Yields on Zambia’s $1 billion of dollar notes maturing in April 2024 jumped 39 basis points on Wednesday to 8.21 percent, the highest since April 2014. The bonds pared declines on Thursday, with yields dropping 18 basis points to 8.04 percent by 8:07 a.m. in London. That compares with 6.32 percent for similar-maturity Nigerian dollar debt, 6.8 percent for Kenya and 9.46 percent for Ghana.
The southern African nation may start meeting investors over the planned sale in the first week of July, Saasa said. Finance Minister Alexander Chikwanda said Wednesday he has told parliament of the government’s intention to finance the 2015 deficit by selling Eurobonds. He declined to comment on how much Zambia plans to raise or give details on timing.
“If we go to the bond market we’ll go to the bond market,” he said.
Chikwanda cut this year’s economic growth target to 5.8 percent from a previous estimate of more than 7 percent. Zambia will save an estimated 5 billion kwacha ($673 million) through “rationalizing” spending by starting new projects only when current ones are completed, he said.
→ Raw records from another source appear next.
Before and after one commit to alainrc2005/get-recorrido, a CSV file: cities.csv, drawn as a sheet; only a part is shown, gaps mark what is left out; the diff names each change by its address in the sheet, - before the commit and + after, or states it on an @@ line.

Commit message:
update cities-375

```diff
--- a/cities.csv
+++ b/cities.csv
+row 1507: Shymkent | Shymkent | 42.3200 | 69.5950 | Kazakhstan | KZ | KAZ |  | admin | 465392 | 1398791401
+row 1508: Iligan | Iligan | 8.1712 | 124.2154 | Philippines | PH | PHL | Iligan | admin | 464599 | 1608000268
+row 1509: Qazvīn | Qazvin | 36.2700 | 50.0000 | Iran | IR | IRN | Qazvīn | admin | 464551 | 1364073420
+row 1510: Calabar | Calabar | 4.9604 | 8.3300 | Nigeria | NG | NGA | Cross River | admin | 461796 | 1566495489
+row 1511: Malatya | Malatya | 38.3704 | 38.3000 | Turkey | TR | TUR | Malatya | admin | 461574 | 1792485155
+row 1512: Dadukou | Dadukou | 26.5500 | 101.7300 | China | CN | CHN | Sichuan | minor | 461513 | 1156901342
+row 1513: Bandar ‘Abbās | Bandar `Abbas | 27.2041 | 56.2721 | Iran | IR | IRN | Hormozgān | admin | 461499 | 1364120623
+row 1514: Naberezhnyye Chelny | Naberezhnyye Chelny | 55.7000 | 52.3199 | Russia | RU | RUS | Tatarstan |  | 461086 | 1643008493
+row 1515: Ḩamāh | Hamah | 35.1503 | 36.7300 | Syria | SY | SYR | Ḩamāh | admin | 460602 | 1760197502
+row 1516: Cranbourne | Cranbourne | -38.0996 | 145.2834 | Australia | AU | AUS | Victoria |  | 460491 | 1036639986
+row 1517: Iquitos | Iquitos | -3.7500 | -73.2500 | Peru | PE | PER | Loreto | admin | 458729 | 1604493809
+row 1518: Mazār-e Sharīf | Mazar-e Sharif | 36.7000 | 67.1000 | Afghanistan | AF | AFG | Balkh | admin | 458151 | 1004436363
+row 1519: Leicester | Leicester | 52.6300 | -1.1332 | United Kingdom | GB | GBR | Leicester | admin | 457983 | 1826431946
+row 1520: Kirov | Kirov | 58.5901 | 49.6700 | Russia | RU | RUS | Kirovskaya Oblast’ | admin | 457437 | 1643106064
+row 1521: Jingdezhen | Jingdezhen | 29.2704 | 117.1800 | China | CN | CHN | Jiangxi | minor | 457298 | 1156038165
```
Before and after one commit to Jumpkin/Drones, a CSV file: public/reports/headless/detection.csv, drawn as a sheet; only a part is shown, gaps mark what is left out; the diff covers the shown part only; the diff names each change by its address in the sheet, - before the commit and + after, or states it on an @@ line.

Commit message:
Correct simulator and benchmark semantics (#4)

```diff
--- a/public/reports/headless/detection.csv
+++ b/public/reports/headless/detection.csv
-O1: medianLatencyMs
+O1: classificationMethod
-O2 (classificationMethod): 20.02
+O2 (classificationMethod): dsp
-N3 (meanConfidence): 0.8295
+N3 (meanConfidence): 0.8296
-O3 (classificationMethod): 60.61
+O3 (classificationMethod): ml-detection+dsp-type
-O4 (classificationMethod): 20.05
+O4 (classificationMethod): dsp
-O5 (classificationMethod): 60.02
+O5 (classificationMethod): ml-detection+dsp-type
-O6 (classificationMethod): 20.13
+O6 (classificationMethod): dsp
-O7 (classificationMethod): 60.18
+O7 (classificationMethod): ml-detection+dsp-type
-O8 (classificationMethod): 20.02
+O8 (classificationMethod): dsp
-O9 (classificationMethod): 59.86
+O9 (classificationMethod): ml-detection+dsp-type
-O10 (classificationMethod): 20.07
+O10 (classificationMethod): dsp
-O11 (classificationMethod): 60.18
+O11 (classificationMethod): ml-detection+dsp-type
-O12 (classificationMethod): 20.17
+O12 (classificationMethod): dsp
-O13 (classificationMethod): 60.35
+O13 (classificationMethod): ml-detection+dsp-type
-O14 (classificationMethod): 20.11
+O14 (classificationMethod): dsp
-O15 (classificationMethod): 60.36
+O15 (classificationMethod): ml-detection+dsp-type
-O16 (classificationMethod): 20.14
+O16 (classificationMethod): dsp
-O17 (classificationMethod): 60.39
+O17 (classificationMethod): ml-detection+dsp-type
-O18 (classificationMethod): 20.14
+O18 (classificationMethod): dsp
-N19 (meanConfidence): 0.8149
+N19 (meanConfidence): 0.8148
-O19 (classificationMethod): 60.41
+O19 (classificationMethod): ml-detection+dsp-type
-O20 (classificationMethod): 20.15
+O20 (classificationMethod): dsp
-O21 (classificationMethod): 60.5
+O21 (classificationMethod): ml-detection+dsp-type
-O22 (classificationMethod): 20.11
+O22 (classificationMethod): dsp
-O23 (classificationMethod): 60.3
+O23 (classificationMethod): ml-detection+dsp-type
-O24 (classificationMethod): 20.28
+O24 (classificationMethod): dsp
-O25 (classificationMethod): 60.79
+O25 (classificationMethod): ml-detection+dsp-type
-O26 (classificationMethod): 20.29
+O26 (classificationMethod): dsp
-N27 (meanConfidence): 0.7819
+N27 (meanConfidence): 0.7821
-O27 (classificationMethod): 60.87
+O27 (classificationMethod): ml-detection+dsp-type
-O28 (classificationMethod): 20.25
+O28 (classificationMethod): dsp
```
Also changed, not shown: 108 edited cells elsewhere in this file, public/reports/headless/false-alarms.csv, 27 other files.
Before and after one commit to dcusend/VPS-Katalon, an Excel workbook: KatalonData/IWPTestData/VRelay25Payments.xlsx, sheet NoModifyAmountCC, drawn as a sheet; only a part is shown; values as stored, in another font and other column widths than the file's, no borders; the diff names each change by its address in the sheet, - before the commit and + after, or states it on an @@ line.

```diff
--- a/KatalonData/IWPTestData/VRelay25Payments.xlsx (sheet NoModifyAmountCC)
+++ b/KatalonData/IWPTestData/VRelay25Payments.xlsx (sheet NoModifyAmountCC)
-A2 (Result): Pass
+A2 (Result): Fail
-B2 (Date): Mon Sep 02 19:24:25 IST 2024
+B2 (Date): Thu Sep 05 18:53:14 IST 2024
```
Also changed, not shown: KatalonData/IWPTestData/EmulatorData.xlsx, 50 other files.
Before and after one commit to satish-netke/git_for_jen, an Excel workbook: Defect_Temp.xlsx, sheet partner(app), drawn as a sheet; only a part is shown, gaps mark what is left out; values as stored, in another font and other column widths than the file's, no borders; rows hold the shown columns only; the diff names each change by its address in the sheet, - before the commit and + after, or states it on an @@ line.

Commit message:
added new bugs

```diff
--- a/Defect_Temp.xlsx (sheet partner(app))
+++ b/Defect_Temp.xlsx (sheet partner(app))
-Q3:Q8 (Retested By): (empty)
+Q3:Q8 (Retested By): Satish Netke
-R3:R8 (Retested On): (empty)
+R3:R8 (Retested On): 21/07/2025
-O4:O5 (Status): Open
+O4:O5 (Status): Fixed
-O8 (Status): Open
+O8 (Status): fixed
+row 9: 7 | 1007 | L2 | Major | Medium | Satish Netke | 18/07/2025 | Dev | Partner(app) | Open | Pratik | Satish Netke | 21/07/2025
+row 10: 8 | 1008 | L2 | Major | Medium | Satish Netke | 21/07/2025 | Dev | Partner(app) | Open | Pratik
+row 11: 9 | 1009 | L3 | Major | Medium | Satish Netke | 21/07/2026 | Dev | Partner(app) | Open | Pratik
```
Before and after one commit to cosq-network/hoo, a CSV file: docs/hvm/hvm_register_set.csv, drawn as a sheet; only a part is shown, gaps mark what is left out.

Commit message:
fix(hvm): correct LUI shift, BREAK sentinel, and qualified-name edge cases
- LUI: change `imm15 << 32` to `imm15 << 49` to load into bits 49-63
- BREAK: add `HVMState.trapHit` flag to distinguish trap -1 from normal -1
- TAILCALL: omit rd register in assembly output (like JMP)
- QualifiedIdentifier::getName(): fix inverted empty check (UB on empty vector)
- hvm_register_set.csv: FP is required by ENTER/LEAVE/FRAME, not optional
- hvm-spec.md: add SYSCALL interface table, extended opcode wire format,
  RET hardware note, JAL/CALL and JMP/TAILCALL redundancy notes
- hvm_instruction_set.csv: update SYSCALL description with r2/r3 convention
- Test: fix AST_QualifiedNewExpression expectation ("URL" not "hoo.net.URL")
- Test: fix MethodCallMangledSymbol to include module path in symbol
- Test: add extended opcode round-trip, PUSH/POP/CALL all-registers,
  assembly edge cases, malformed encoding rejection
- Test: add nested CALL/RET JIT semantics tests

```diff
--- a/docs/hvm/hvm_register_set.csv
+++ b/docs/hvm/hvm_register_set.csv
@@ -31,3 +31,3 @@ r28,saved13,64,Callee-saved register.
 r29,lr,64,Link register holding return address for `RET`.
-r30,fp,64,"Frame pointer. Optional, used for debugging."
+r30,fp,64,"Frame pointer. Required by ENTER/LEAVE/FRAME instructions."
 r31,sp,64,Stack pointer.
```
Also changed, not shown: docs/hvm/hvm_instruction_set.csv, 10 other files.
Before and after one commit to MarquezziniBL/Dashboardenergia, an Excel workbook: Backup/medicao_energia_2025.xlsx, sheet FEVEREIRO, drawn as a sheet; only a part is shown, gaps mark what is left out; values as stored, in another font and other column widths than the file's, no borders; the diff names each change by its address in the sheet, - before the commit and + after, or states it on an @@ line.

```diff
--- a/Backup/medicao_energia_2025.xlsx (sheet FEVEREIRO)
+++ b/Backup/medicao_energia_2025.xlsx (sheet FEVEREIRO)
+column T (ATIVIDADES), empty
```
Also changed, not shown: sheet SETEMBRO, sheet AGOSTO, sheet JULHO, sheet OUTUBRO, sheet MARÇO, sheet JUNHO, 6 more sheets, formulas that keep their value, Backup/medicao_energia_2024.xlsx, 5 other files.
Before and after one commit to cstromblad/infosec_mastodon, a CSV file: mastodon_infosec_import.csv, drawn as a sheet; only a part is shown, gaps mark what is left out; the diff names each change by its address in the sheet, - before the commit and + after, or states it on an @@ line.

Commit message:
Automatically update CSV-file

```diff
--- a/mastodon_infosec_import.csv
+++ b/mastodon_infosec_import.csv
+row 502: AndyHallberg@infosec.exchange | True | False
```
The country is Africa’s biggest copper producer after the Democratic Republic of Congo. The metal, which accounts for 10 percent of Zambia’s gross domestic product, more than 70 percent of export earnings and 12 percent of government revenue, according to the IMF, has dropped 14 percent over the past year in London. Elections next year pose the risk that Zambia may renege on promises to cut spending, the Washington-based Institute of International Finance Inc. said in a report last month.
Increased external borrowing may lift Zambia’s annual debt-servicing costs to about $500 million, from $150 million, Chikwanda said.
Moody’s Investors Service last month cut its outlook on Zambia’s Eurobonds to negative, citing increasing debt costs as one of the reasons.
In its report, the IMF expressed concern that Zambia’s increased reliance on external funding may place too great a burden on state finances and urged the government to avoid “excessive” foreign debt. Other measures, including tax increases, should be used to narrow the budget shortfall, the IMF said.
“It would be prudent to limit debt-financed spending to critical public infrastructure projects,” the Washington-based lender said. “If the deficit is not reduced, the fiscal position will become unsustainable.”